[Stored items]
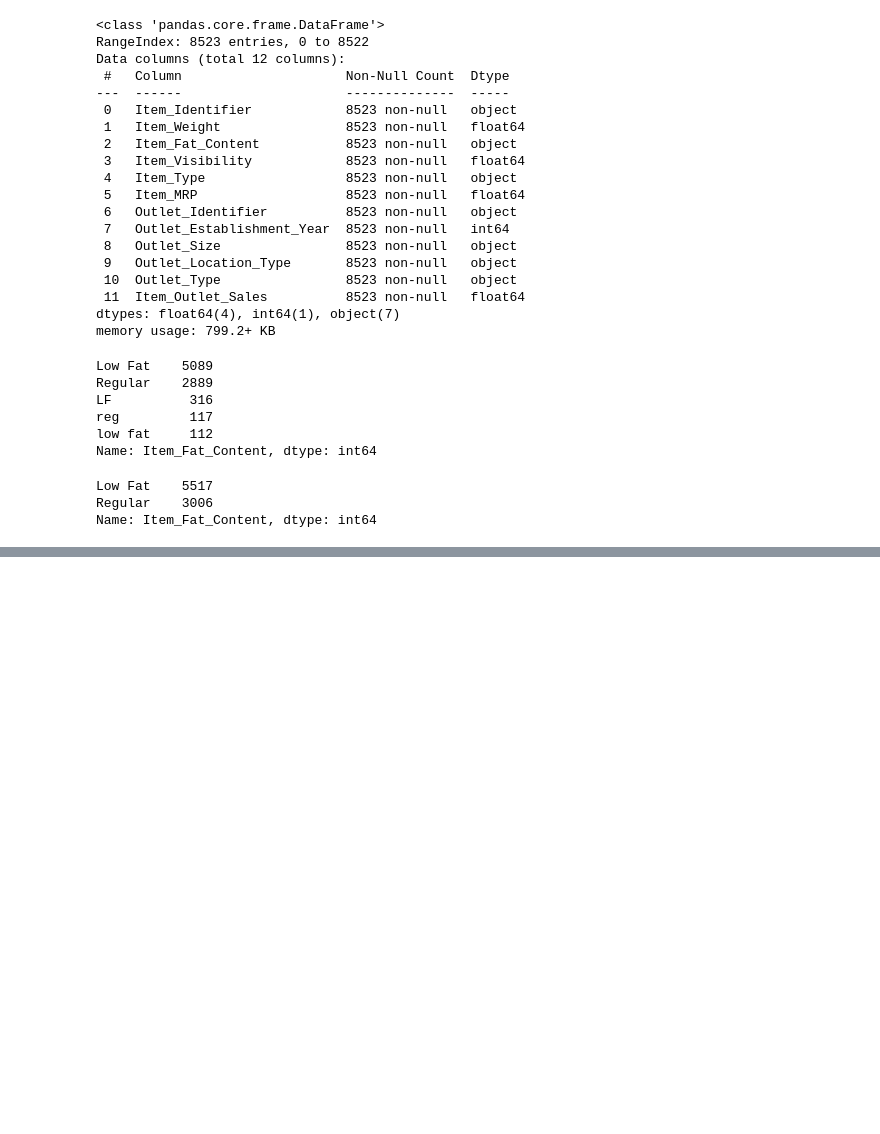
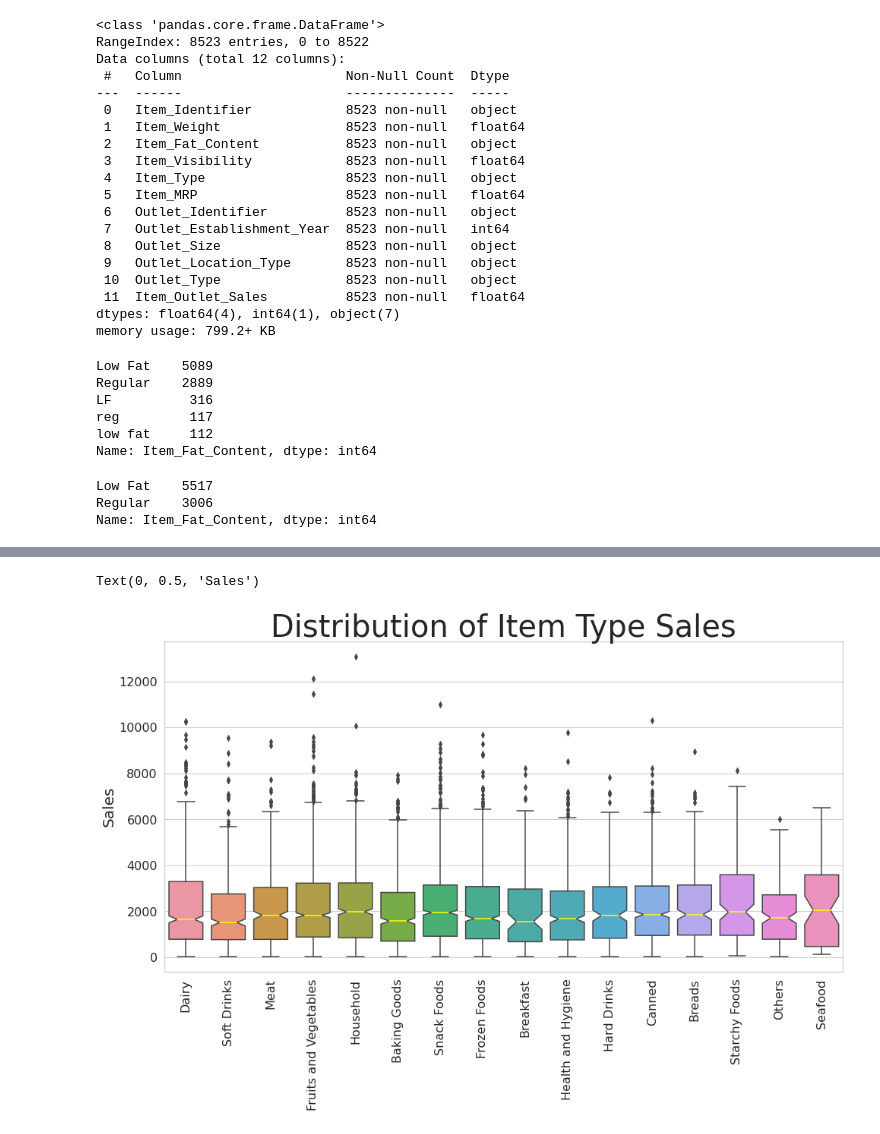
Before and after one commit to kriti-sidram/Sales-Predictions, a Jupyter notebook: GrocerySales_Predictions.ipynb, the cells around one changed output, grey strips where cells are left out. Drawn from its saved outputs; the diff is of its cells as text; code cells hidden in the pictures; blank space fills up the shorter version.

```diff
--- a/GrocerySales_Predictions.ipynb
+++ b/GrocerySales_Predictions.ipynb
@@ -302,0 +332,22 @@ Name: Item_Outlet_Sales, dtype: float64
+# %%
+# Boxplot of Item_Fat_Content vs Item_Sales
+fig,axes = plt.subplots(figsize = (16,8))
+plt.title('Distribution of Item Type Sales', fontsize = 40)
+plt.xticks(rotation = 90, fontsize = 16) # Rotate x axis label 90 degrees
+plt.yticks(fontsize = 16)
+
+
+
+sns.set_theme(style = 'whitegrid', palette = 'deep')
+sns.boxplot(x = 'Item_Type',
+            y = 'Item_Outlet_Sales',
+            notch = True,
+            showfliers = True, # Ignore Outliers ?
+            data = sales_data,
+            medianprops = {'color':'yellow'})
+
+plt.xlabel('', fontsize = 12); # Modify x axis label
+plt.ylabel('Sales', fontsize = 20)
+# %% [output]
+Text(0, 0.5, 'Sales')
+[figure, added]
```
Also changed, not shown: parts of 14 cells of this notebook.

• _Problem to solve_: Copy each line above where "ipynb" appears.

• _Answer below_:
Before and after one commit to kriti-sidram/Sales-Predictions, a Jupyter notebook: GrocerySales_Predictions.ipynb, the cells around one changed output, grey strips where cells are left out. Drawn from its saved outputs; the diff is of its cells as text; code cells hidden in the pictures; blank space fills up the shorter version.
--- a/GrocerySales_Predictions.ipynb
+++ b/GrocerySales_Predictions.ipynb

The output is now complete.